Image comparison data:
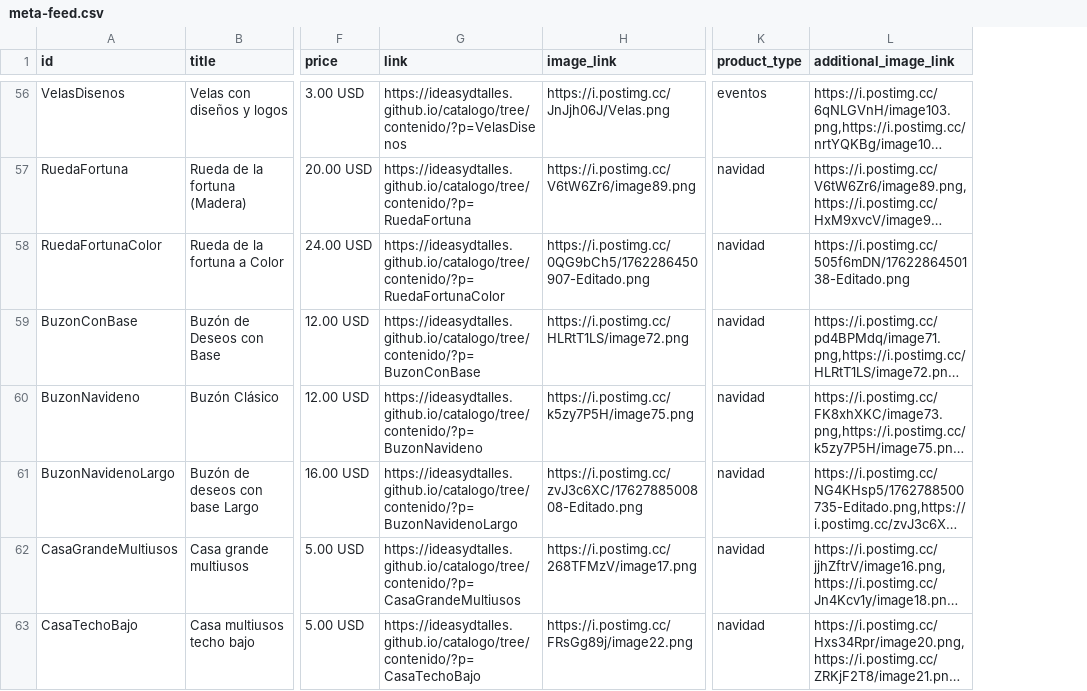
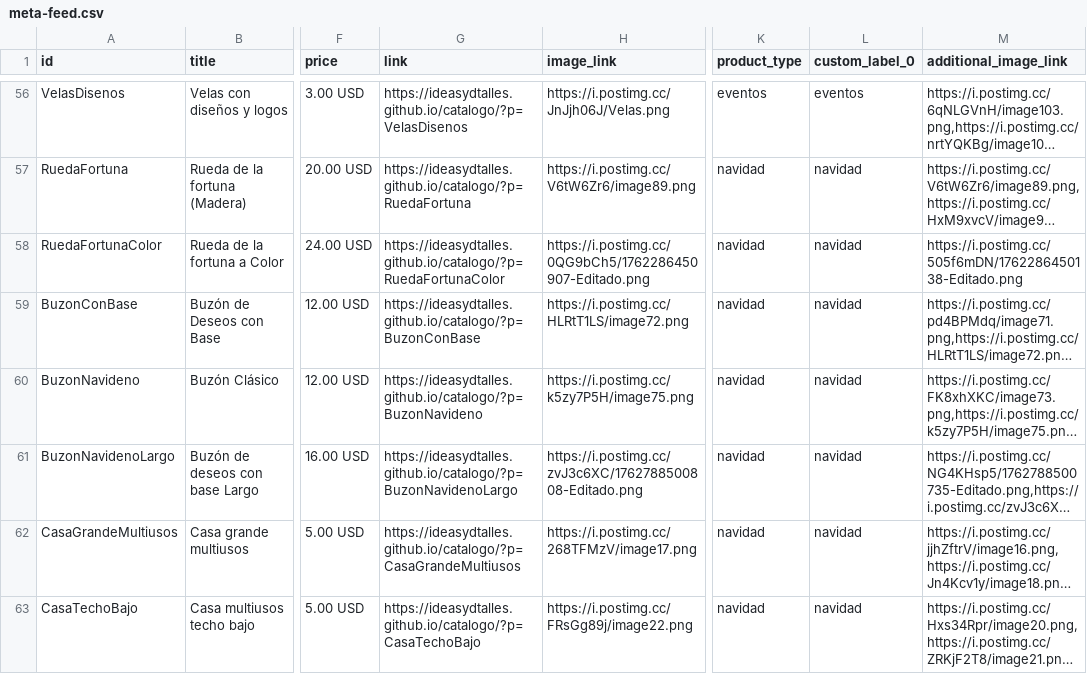
Before and after one commit to ideasydtalles/catalogo, a CSV file: meta-feed.csv, drawn as a sheet; only a part is shown, gaps mark what is left out; long unchanged cells end in …; the diff covers the shown part only; the diff names each change by its address in the sheet, - before the commit and + after, or states it on an @@ line.

Commit message:
Automatizacion catalogo Whatsapp

```diff
--- a/meta-feed.csv
+++ b/meta-feed.csv
+column L (custom_label_0), rows 56-63: eventos | navidad | navidad | navidad | navidad | navidad | navidad | navidad
-G56 (link): https://ideasydtalles.github.io/catalogo/tree/contenido/?p=VelasDisenos
+G56 (link): https://ideasydtalles.github.io/catalogo/?p=VelasDisenos
-G57 (link): https://ideasydtalles.github.io/catalogo/tree/contenido/?p=RuedaFortuna
+G57 (link): https://ideasydtalles.github.io/catalogo/?p=RuedaFortuna
-G58 (link): https://ideasydtalles.github.io/catalogo/tree/contenido/?p=RuedaFortunaColor
+G58 (link): https://ideasydtalles.github.io/catalogo/?p=RuedaFortunaColor
-G59 (link): https://ideasydtalles.github.io/catalogo/tree/contenido/?p=BuzonConBase
+G59 (link): https://ideasydtalles.github.io/catalogo/?p=BuzonConBase
-G60 (link): https://ideasydtalles.github.io/catalogo/tree/contenido/?p=BuzonNavideno
+G60 (link): https://ideasydtalles.github.io/catalogo/?p=BuzonNavideno
-G61 (link): https://ideasydtalles.github.io/catalogo/tree/contenido/?p=BuzonNavidenoLargo
+G61 (link): https://ideasydtalles.github.io/catalogo/?p=BuzonNavidenoLargo
-G62 (link): https://ideasydtalles.github.io/catalogo/tree/contenido/?p=CasaGrandeMultiusos
+G62 (link): https://ideasydtalles.github.io/catalogo/?p=CasaGrandeMultiusos
-G63 (link): https://ideasydtalles.github.io/catalogo/tree/contenido/?p=CasaTechoBajo
+G63 (link): https://ideasydtalles.github.io/catalogo/?p=CasaTechoBajo
```
Also changed, not shown: 62 edited cells elsewhere in this file.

Required action:
Keep every word of the records exact as you write them out, but drop the pictures.

Your solution:
Before and after one commit to ideasydtalles/catalogo, a CSV file: meta-feed.csv, drawn as a sheet; only a part is shown, gaps mark what is left out; long unchanged cells end in …; the diff covers the shown part only; the diff names each change by its address in the sheet, - before the commit and + after, or states it on an @@ line.

Commit message:
Automatizacion catalogo Whatsapp

```diff
--- a/meta-feed.csv
+++ b/meta-feed.csv
+column L (custom_label_0), rows 56-63: eventos | navidad | navidad | navidad | navidad | navidad | navidad | navidad
-G56 (link): https://ideasydtalles.github.io/catalogo/tree/contenido/?p=VelasDisenos
+G56 (link): https://ideasydtalles.github.io/catalogo/?p=VelasDisenos
-G57 (link): https://ideasydtalles.github.io/catalogo/tree/contenido/?p=RuedaFortuna
+G57 (link): https://ideasydtalles.github.io/catalogo/?p=RuedaFortuna
-G58 (link): https://ideasydtalles.github.io/catalogo/tree/contenido/?p=RuedaFortunaColor
+G58 (link): https://ideasydtalles.github.io/catalogo/?p=RuedaFortunaColor
-G59 (link): https://ideasydtalles.github.io/catalogo/tree/contenido/?p=BuzonConBase
+G59 (link): https://ideasydtalles.github.io/catalogo/?p=BuzonConBase
-G60 (link): https://ideasydtalles.github.io/catalogo/tree/contenido/?p=BuzonNavideno
+G60 (link): https://ideasydtalles.github.io/catalogo/?p=BuzonNavideno
-G61 (link): https://ideasydtalles.github.io/catalogo/tree/contenido/?p=BuzonNavidenoLargo
+G61 (link): https://ideasydtalles.github.io/catalogo/?p=BuzonNavidenoLargo
-G62 (link): https://ideasydtalles.github.io/catalogo/tree/contenido/?p=CasaGrandeMultiusos
+G62 (link): https://ideasydtalles.github.io/catalogo/?p=CasaGrandeMultiusos
-G63 (link): https://ideasydtalles.github.io/catalogo/tree/contenido/?p=CasaTechoBajo
+G63 (link): https://ideasydtalles.github.io/catalogo/?p=CasaTechoBajo
```
Also changed, not shown: 62 edited cells elsewhere in this file.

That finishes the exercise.